Identify, in the records below, every line where the string "經典可頌" appears, and copy each such line.

····················

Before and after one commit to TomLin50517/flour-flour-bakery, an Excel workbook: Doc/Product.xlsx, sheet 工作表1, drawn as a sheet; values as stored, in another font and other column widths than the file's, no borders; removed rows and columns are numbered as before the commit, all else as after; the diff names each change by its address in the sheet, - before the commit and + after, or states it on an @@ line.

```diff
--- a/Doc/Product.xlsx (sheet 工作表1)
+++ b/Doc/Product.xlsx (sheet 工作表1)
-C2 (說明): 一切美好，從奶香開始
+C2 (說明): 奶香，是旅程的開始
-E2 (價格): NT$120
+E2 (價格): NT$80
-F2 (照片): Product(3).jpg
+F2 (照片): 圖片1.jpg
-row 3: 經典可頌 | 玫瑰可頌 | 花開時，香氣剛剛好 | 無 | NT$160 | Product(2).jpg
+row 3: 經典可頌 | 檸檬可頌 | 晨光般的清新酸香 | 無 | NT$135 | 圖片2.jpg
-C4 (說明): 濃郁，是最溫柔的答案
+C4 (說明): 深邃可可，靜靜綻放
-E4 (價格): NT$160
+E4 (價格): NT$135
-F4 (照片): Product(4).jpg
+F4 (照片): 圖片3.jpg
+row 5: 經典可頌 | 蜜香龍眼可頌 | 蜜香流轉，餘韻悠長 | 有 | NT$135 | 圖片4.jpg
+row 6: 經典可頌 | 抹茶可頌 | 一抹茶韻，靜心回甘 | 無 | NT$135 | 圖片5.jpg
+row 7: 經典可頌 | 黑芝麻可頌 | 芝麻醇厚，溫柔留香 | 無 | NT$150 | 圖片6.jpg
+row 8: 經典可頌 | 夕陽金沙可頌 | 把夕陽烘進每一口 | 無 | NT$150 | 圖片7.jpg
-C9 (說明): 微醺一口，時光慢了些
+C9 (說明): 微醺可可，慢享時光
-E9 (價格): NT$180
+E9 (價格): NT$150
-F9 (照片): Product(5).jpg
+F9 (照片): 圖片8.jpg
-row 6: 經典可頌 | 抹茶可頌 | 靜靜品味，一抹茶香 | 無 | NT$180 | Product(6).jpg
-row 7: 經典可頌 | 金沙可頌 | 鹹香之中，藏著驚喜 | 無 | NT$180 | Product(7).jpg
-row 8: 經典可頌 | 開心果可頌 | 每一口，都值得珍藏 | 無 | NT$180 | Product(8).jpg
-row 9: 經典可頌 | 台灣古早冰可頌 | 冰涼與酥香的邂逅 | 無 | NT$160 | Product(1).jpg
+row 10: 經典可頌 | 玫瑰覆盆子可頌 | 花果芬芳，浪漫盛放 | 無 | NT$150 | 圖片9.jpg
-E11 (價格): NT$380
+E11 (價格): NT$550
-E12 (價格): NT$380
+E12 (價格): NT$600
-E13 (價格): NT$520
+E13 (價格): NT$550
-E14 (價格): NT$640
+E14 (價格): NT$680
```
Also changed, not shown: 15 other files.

····················

- Answer to the exercise:
-row 3: 經典可頌 | 玫瑰可頌 | 花開時，香氣剛剛好 | 無 | NT$160 | Product(2).jpg
+row 3: 經典可頌 | 檸檬可頌 | 晨光般的清新酸香 | 無 | NT$135 | 圖片2.jpg
+row 5: 經典可頌 | 蜜香龍眼可頌 | 蜜香流轉，餘韻悠長 | 有 | NT$135 | 圖片4.jpg
+row 6: 經典可頌 | 抹茶可頌 | 一抹茶韻，靜心回甘 | 無 | NT$135 | 圖片5.jpg
+row 7: 經典可頌 | 黑芝麻可頌 | 芝麻醇厚，溫柔留香 | 無 | NT$150 | 圖片6.jpg
+row 8: 經典可頌 | 夕陽金沙可頌 | 把夕陽烘進每一口 | 無 | NT$150 | 圖片7.jpg
-row 6: 經典可頌 | 抹茶可頌 | 靜靜品味，一抹茶香 | 無 | NT$180 | Product(6).jpg
-row 7: 經典可頌 | 金沙可頌 | 鹹香之中，藏著驚喜 | 無 | NT$180 | Product(7).jpg
-row 8: 經典可頌 | 開心果可頌 | 每一口，都值得珍藏 | 無 | NT$180 | Product(8).jpg
-row 9: 經典可頌 | 台灣古早冰可頌 | 冰涼與酥香的邂逅 | 無 | NT$160 | Product(1).jpg
+row 10: 經典可頌 | 玫瑰覆盆子可頌 | 花果芬芳，浪漫盛放 | 無 | NT$150 | 圖片9.jpg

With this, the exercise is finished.